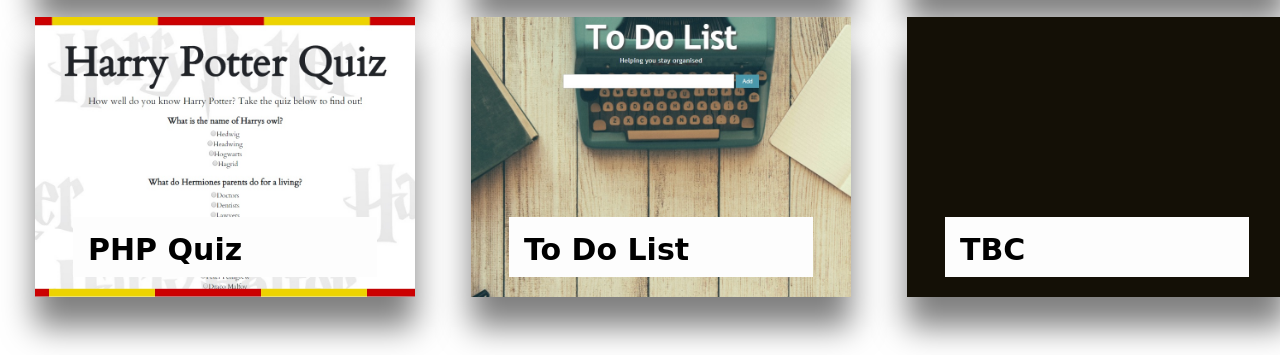
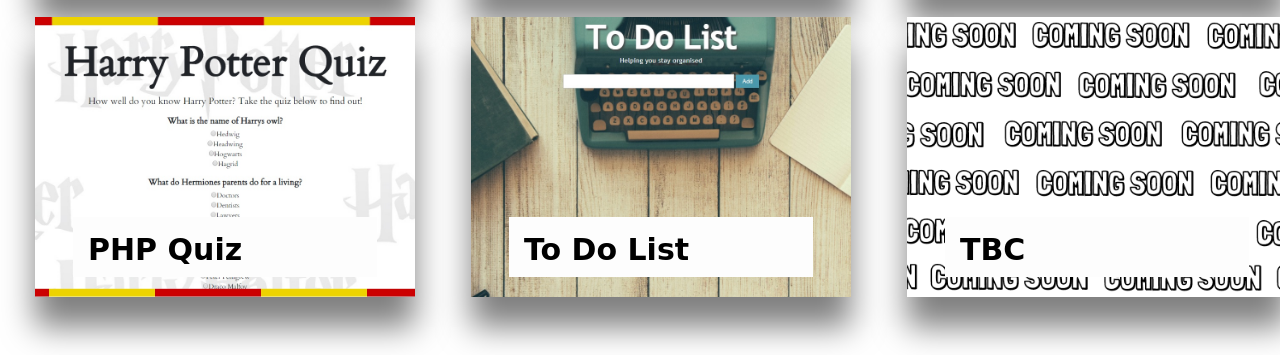
Before and after one commit to isthischarlene/charlenemophethe.github.io, a plain HTML site: page portfolio.html in a window 1280 px wide. Shown: the part 597-952 px from the top of the page. Drawn offline with nearby package versions, Linux system fonts and the light colour scheme; a web font is replaced by a local one.

Commit message:
added new image for 'coming soon'  portolio blocks.

```diff
--- a/portfolio.html
+++ b/portfolio.html
@@ -113,7 +113,7 @@
                     <div class="card-container">
                         <div class="box">
                             <div class="imgBx">
-                                <img src="images/black.png" alt="picture of black square">
+                                <img src="images/comingsoon.png" alt="picture of black square">
                             </div>
                             <div class="content">
                                 <h3>TBC</h3><br>
```
Also changed, not shown: images/comingsoon.png (added).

● **WHAT IS EXPECTED**
Lines containing the word "comingsoon": copy each of them from the material.

● **RESULT BELOW**
+                                <img src="images/comingsoon.png" alt="picture of black square">
Also changed, not shown: images/comingsoon.png (added).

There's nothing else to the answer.